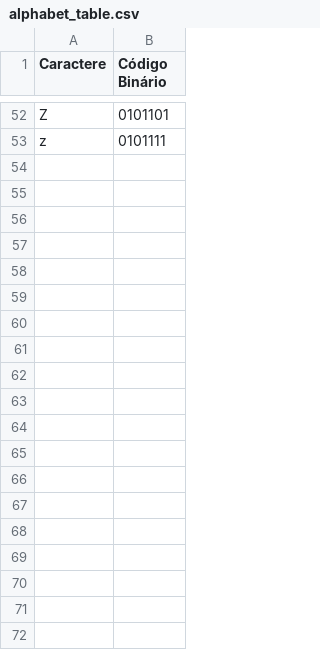
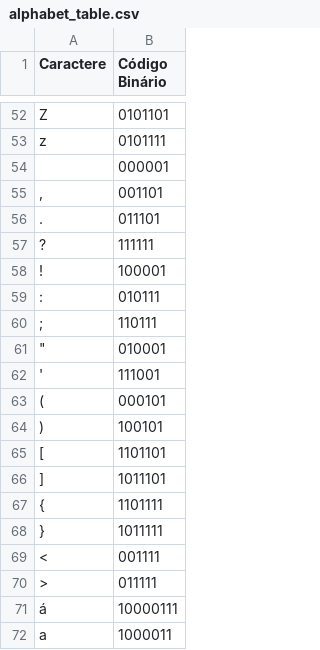
Before and after one commit to MtheusR/Algoritmo-de-Criptografia, a CSV file: alphabet_table.csv, drawn as a sheet; only a part is shown, gaps mark what is left out; the diff covers the shown part only.

```diff
--- a/alphabet_table.csv
+++ b/alphabet_table.csv
@@ -53 +53,20 @@ Z,0101101
 z,0101111
+ ,000001
+",",001101
+.,011101
+?,111111
+!,100001
+:,010111
+;,110111
+"""",010001
+',111001
+(,000101
+),100101
+[,1101101
+],1011101
+{,1101111
+},1011111
+<,001111
+>,011111
+á,10000111
+a,1000011
```
Also changed, not shown: 16 added rows elsewhere in this file, 2 other files.
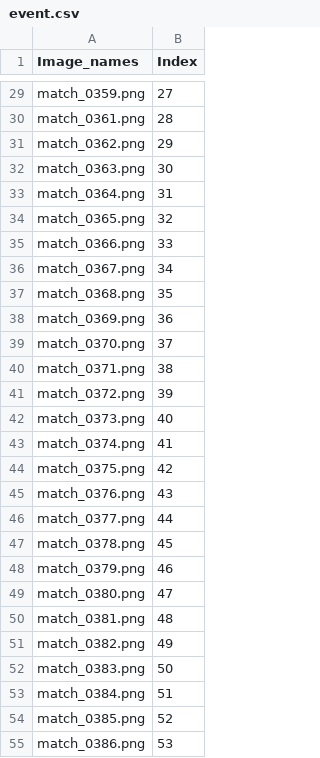
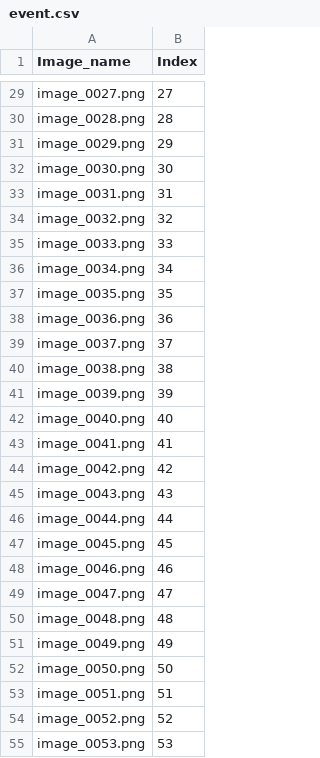
Before and after one commit to AdamDHines/LENS, a CSV file: dataset/event.csv, drawn as a sheet; only a part is shown, gaps mark what is left out; the diff covers the shown part only; the diff names each change by its address in the sheet, - before the commit and + after, or states it on an @@ line.

```diff
--- a/dataset/event.csv
+++ b/dataset/event.csv
-A1: Image_names
+A1: Image_name
-A29 (Image_name): match_0359.png
+A29 (Image_name): image_0027.png
-A30 (Image_name): match_0361.png
+A30 (Image_name): image_0028.png
-A31 (Image_name): match_0362.png
+A31 (Image_name): image_0029.png
-A32 (Image_name): match_0363.png
+A32 (Image_name): image_0030.png
-A33 (Image_name): match_0364.png
+A33 (Image_name): image_0031.png
-A34 (Image_name): match_0365.png
+A34 (Image_name): image_0032.png
-A35 (Image_name): match_0366.png
+A35 (Image_name): image_0033.png
-A36 (Image_name): match_0367.png
+A36 (Image_name): image_0034.png
-A37 (Image_name): match_0368.png
+A37 (Image_name): image_0035.png
-A38 (Image_name): match_0369.png
+A38 (Image_name): image_0036.png
-A39 (Image_name): match_0370.png
+A39 (Image_name): image_0037.png
-A40 (Image_name): match_0371.png
+A40 (Image_name): image_0038.png
-A41 (Image_name): match_0372.png
+A41 (Image_name): image_0039.png
-A42 (Image_name): match_0373.png
+A42 (Image_name): image_0040.png
-A43 (Image_name): match_0374.png
+A43 (Image_name): image_0041.png
-A44 (Image_name): match_0375.png
+A44 (Image_name): image_0042.png
-A45 (Image_name): match_0376.png
+A45 (Image_name): image_0043.png
-A46 (Image_name): match_0377.png
+A46 (Image_name): image_0044.png
-A47 (Image_name): match_0378.png
+A47 (Image_name): image_0045.png
-A48 (Image_name): match_0379.png
+A48 (Image_name): image_0046.png
-A49 (Image_name): match_0380.png
+A49 (Image_name): image_0047.png
-A50 (Image_name): match_0381.png
+A50 (Image_name): image_0048.png
-A51 (Image_name): match_0382.png
+A51 (Image_name): image_0049.png
-A52 (Image_name): match_0383.png
+A52 (Image_name): image_0050.png
-A53 (Image_name): match_0384.png
+A53 (Image_name): image_0051.png
-A54 (Image_name): match_0385.png
+A54 (Image_name): image_0052.png
-A55 (Image_name): match_0386.png
+A55 (Image_name): image_0053.png
```
Also changed, not shown: 132 edited cells elsewhere in this file, 7 other files.
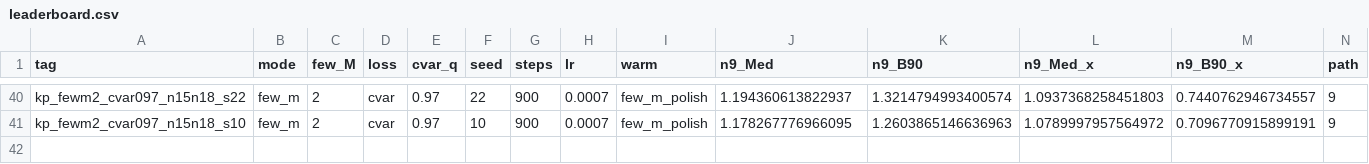
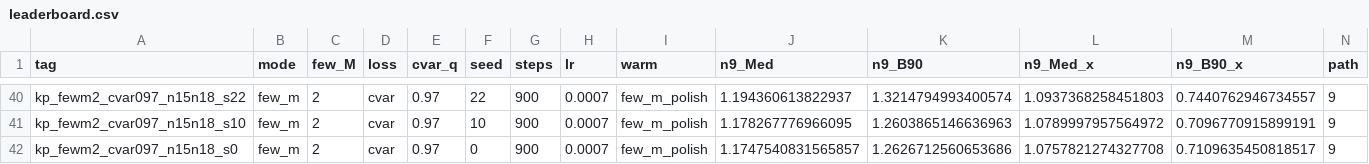
Before and after one commit to zach102824/qumode_sep, a CSV file: Nov/runs/snap_easy/kerr_polish/leaderboard.csv, drawn as a sheet; only a part is shown, gaps mark what is left out; rows hold the shown columns only; the diff names each change by its address in the sheet, - before the commit and + after, or states it on an @@ line.

Commit message:
snap_easy: n15n18 s0 full=1.369x (arm best s10=1.331x; sealed 2p still 1.235x)

```diff
--- a/Nov/runs/snap_easy/kerr_polish/leaderboard.csv
+++ b/Nov/runs/snap_easy/kerr_polish/leaderboard.csv
+row 42: kp_fewm2_cvar097_n15n18_s0 | few_m | 2 | cvar | 0.97 | 0 | 900 | 0.0007 | few_m_polish | 1.1747540831565857 | 1.2626712560653686 | 1.0757821274327708 | 0.7109635450818517 | 9
```
Also changed, not shown: 8 other files.
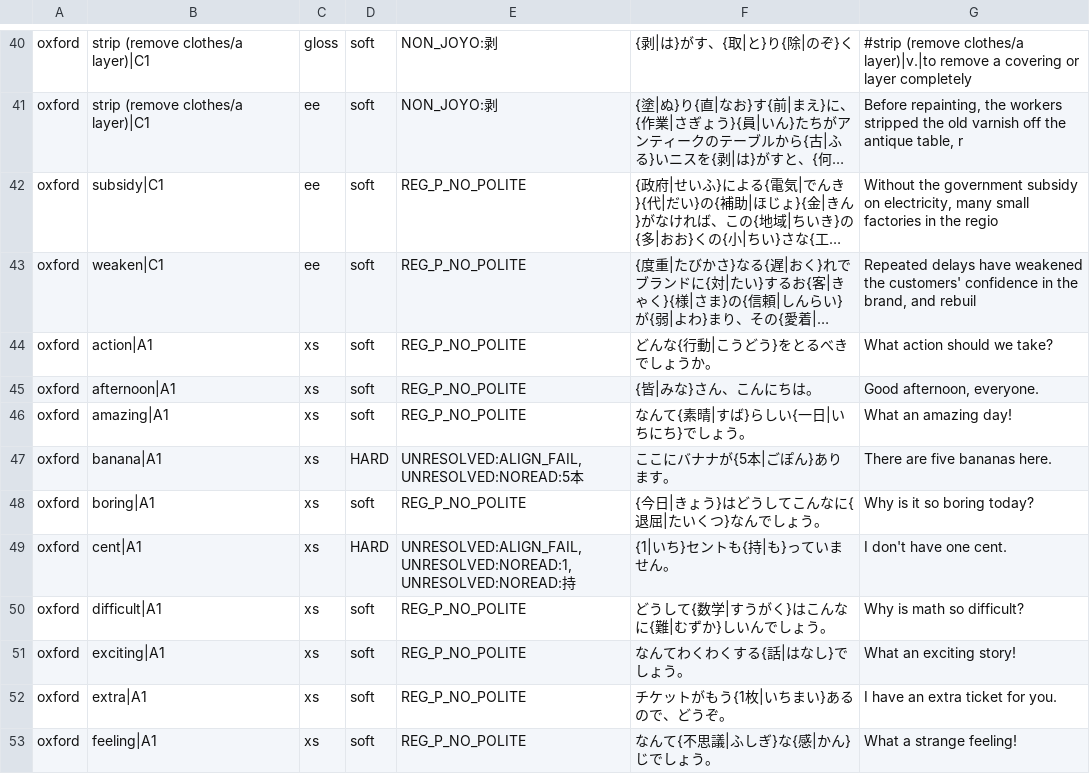
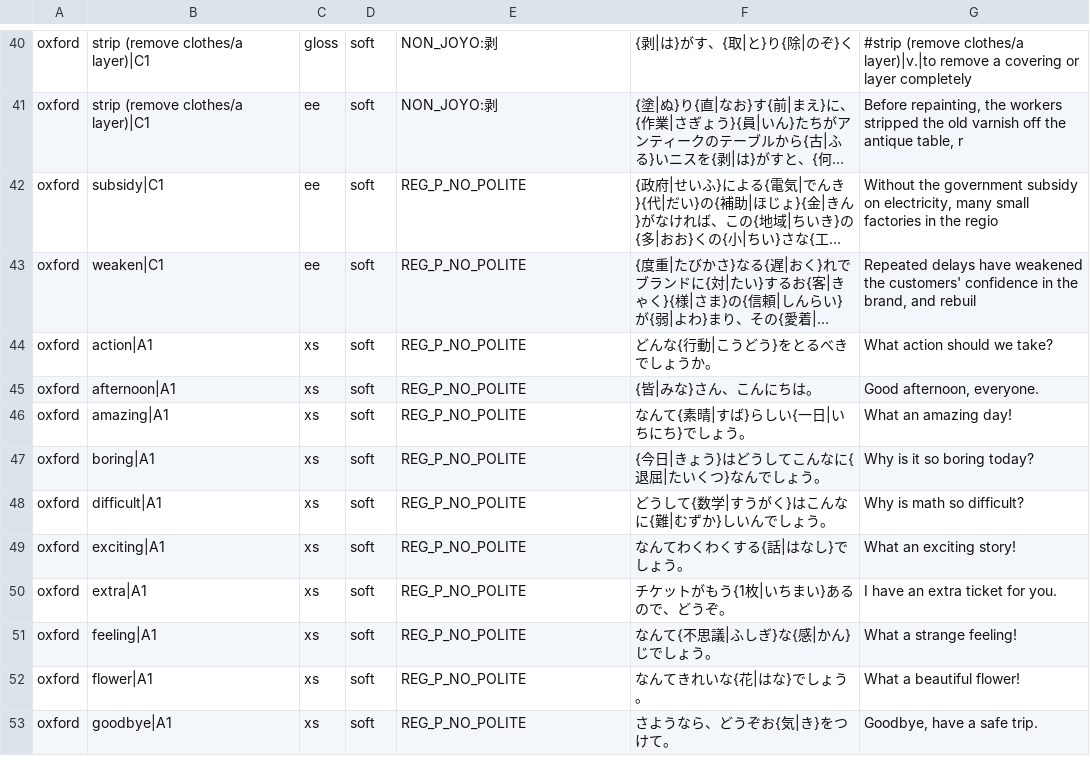
Before and after one commit to Odysseyheimer/future-aboard-pipeline, a TSV file: scripts/pedagogy/ja/reports/validate.tsv, drawn as a sheet; only a part is shown, gaps mark what is left out; the shorter side is filled out with more unchanged rows; long unchanged cells end in …; the diff names each change by its address in the sheet, - before the commit and + after, or states it on an @@ line.

```diff
--- a/scripts/pedagogy/ja/reports/validate.tsv
+++ b/scripts/pedagogy/ja/reports/validate.tsv
-row 47: oxford | banana|A1 | xs | HARD | UNRESOLVED:ALIGN_FAIL,UNRESOLVED:NOREAD:5本 | ここにバナナが{5本|ごぽん}あります。 | There are five bananas here.
-row 49: oxford | cent|A1 | xs | HARD | UNRESOLVED:ALIGN_FAIL,UNRESOLVED:NOREAD:1,UNRESOLVED:NOREAD:持 | {1|いち}セントも{持|も}っていません。 | I don't have one cent.
```
Also changed, not shown: 1 other file.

▸ Problem to work on
Each line above that includes the word "NOREAD" is to be copied.

▸ Answer box
-row 47: oxford | banana|A1 | xs | HARD | UNRESOLVED:ALIGN_FAIL,UNRESOLVED:NOREAD:5本 | ここにバナナが{5本|ごぽん}あります。 | There are five bananas here.
-row 49: oxford | cent|A1 | xs | HARD | UNRESOLVED:ALIGN_FAIL,UNRESOLVED:NOREAD:1,UNRESOLVED:NOREAD:持 | {1|いち}セントも{持|も}っていません。 | I don't have one cent.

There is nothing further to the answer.